_Records from a data source_.
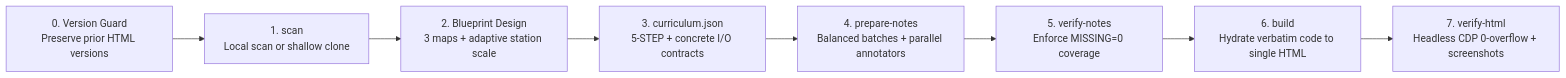
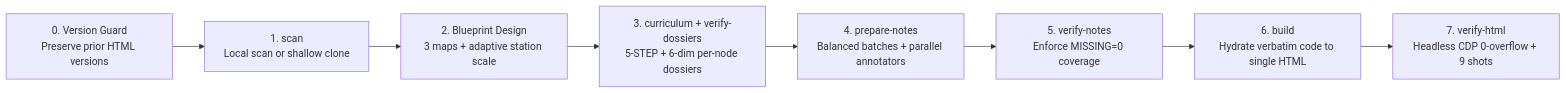
The diagram in README.en.md (Frank-zhu2000/repo-mastery-html), drawn with Mermaid before and after one commit. The commit also changed other lines of this file and 21 other files, not shown here.

Commit message:
feat: upgrade to v6 overview dossiers, cross-repo generalizability & CDP CI

````diff
--- a/README.en.md
+++ b/README.en.md
@@ -155,10 +170,10 @@
 ```mermaid
 flowchart LR
     S0["0. Version Guard<br/>Preserve prior HTML versions"] --> S1["1. scan<br/>Local scan or shallow clone"]
     S1 --> S2["2. Blueprint Design<br/>3 maps + adaptive station scale"]
-    S2 --> S3["3. curriculum.json<br/>5-STEP + concrete I/O contracts"]
+    S2 --> S3["3. curriculum + verify-dossiers<br/>5-STEP + 6-dim per-node dossiers"]
     S3 --> S4["4. prepare-notes<br/>Balanced batches + parallel annotators"]
     S4 --> S5["5. verify-notes<br/>Enforce MISSING=0 coverage"]
     S5 --> S6["6. build<br/>Hydrate verbatim code to single HTML"]
-    S6 --> S7["7. verify-html<br/>Headless CDP 0-overflow + screenshots"]
+    S6 --> S7["7. verify-html<br/>Headless CDP 0-overflow + 9 shots"]
 ```
````
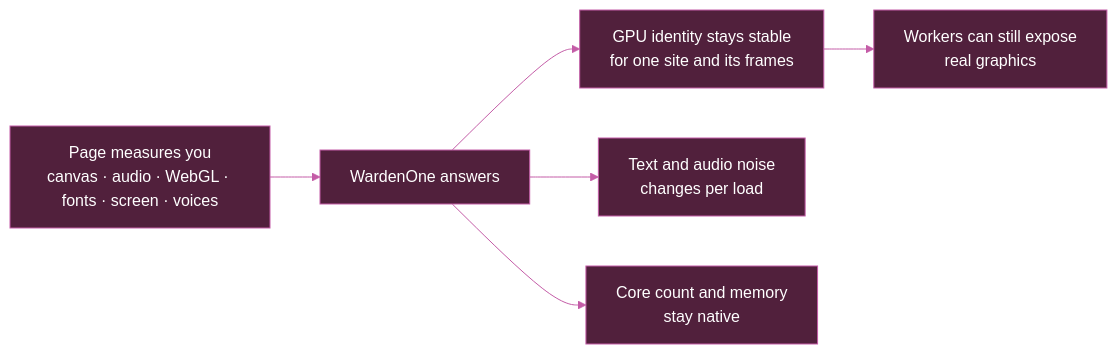
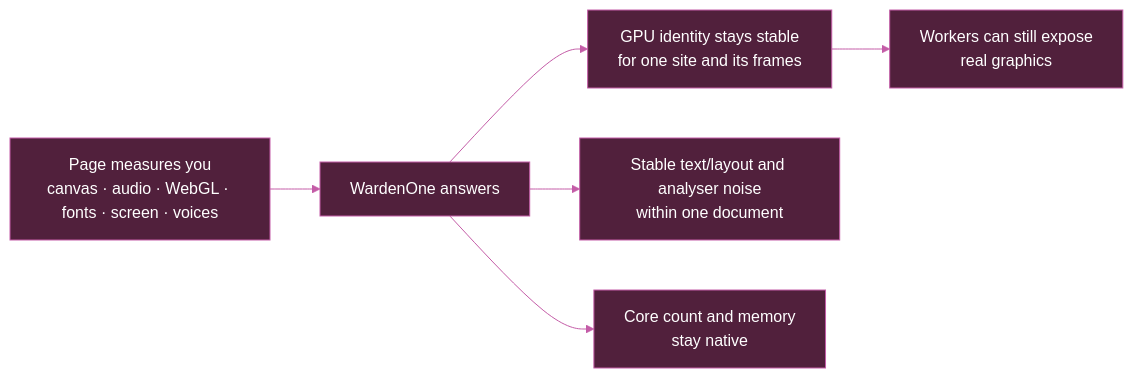
Before and after one commit to iri-dev/WardenOne: the fourth of 6 diagrams in README.md, drawn with Mermaid. The commit also changed other lines of this file and 365 other files, not shown here.

````diff
--- a/README.md
+++ b/README.md
@@ -1108,11 +1210,11 @@
 ```mermaid
 flowchart LR
     Ask["Page measures you<br/>canvas · audio · WebGL · fonts · screen · voices"] --> Shield["WardenOne answers"]
     Shield --> Stable["GPU identity stays stable<br/>for one site and its frames"]
-    Shield --> Noise["Text and audio noise<br/>changes per load"]
+    Shield --> Noise["Stable text/layout and analyser noise<br/>within one document"]
     Shield --> Native["Core count and memory<br/>stay native"]
     Stable --> Limit["Workers can still expose<br/>real graphics"]
     classDef warden fill:#51203c,stroke:#c45ca7,color:#ffffff
     class Ask,Shield,Stable,Noise,Native,Limit warden
     linkStyle default stroke:#c45ca7
 ```
````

_PROBLEM REQUIREMENTS_.
The lines above that hold the word "notes" should be found and copied out.

_RESULT FOR THIS TASK_.
     S3 --> S4["4. prepare-notes<br/>Balanced batches + parallel annotators"]
     S4 --> S5["5. verify-notes<br/>Enforce MISSING=0 coverage"]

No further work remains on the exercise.